• _EXERCISE DESCRIPTION_
Below are the records; tally the lines in them that include the word "sheet" and reply with the number alone.

Start of DATA FOR ANALYSIS

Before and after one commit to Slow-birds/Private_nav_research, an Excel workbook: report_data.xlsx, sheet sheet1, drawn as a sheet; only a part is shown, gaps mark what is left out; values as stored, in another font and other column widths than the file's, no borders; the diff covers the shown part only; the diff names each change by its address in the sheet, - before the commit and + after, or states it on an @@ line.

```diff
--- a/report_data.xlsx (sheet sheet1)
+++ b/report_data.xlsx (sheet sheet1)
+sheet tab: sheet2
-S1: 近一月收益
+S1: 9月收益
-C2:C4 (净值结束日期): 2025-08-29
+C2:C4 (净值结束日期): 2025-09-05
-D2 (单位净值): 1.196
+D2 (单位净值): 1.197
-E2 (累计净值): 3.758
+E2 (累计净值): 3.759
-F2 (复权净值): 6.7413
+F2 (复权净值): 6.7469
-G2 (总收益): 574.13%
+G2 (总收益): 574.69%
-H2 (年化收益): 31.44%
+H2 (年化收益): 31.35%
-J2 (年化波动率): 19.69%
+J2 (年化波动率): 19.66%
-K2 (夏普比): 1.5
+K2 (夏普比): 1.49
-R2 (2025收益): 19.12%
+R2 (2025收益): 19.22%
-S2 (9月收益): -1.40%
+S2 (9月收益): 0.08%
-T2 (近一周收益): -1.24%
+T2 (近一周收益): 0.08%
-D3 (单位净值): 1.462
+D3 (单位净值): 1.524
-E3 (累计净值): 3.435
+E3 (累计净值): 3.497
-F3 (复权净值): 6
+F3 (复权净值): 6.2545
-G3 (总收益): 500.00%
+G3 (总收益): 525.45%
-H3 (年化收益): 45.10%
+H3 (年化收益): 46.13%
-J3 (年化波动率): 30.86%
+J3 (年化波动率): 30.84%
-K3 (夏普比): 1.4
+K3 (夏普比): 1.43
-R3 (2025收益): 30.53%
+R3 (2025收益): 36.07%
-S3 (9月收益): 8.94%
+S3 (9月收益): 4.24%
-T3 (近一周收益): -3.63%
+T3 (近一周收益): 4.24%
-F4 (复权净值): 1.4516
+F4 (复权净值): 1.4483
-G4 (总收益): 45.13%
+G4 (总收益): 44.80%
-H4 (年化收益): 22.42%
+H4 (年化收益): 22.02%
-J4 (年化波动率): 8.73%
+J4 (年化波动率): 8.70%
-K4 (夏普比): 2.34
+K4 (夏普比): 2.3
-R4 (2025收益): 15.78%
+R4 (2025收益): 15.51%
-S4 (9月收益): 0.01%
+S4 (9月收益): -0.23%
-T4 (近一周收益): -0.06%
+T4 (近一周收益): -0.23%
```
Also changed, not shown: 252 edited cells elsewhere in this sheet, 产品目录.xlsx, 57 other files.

End of DATA FOR ANALYSIS

• _PROBLEM SOLUTION_
5